- **Given records**
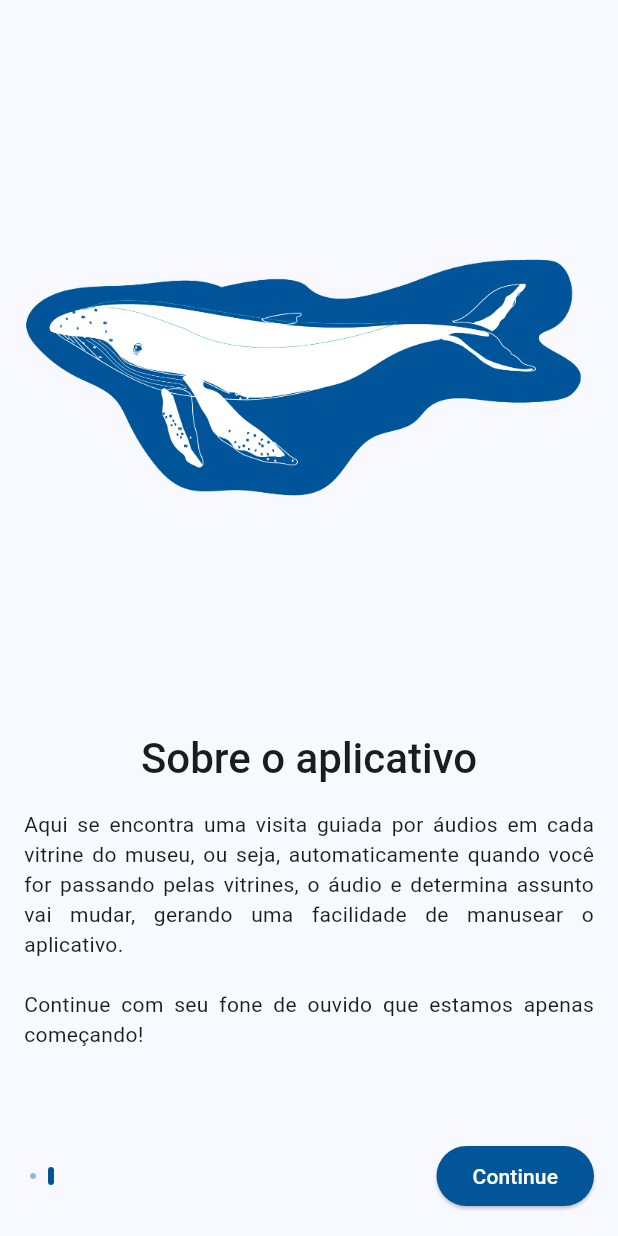
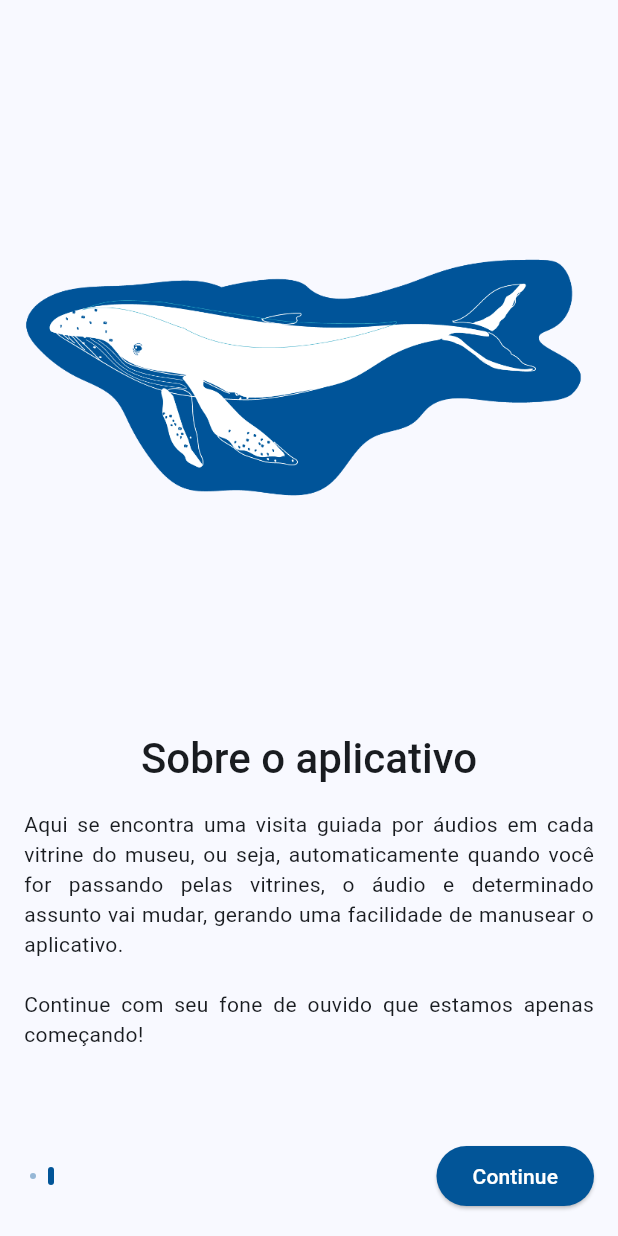
Before and after one commit to StephenApolinario/Museo, a Flutter app: the screen it shows after launch, swiped to page 2, on a phone screen of 412 x 824 dp. Run offline on Flutter 3.47's test engine with Material 3 defaults, Android fonts, the light colour scheme and no system bars; our stand-ins replace brasil_fields, connectivity_plus, convert, email_validator, flutter_blue_plus, flutter_dotenv and 7 more; missing offline and left inert: encrypt, map_launcher; accounts and stored records are empty; generated files the repository leaves out were written again; project files that could hold a hidden picture were left out.

Commit message:
fix issue text on onboarding

```diff
--- a/lib/views/onboarding/onboarding_screen_view.dart
+++ b/lib/views/onboarding/onboarding_screen_view.dart
@@ -191,7 +191,7 @@ final List<OnBoard> data = [
   OnBoard(
     title: 'Sobre o aplicativo',
     description:
-        'Aqui se encontra uma visita guiada por áudios em cada vitrine do museu, ou seja, automaticamente quando você for passando pelas vitrines, o áudio e determina assunto vai mudar, gerando uma facilidade de manusear o aplicativo. \n\n Continue com seu fone de ouvido que estamos apenas começando!',
+        'Aqui se encontra uma visita guiada por áudios em cada vitrine do museu, ou seja, automaticamente quando você for passando pelas vitrines, o áudio e determinado assunto vai mudar, gerando uma facilidade de manusear o aplicativo. \n\n Continue com seu fone de ouvido que estamos apenas começando!',
     image: 'assets/mascots/whale.png',
   ),
 ];
```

- **Task item**
Read the material above and copy out each line holding "dart".

- **The completed task**
--- a/lib/views/onboarding/onboarding_screen_view.dart
+++ b/lib/views/onboarding/onboarding_screen_view.dart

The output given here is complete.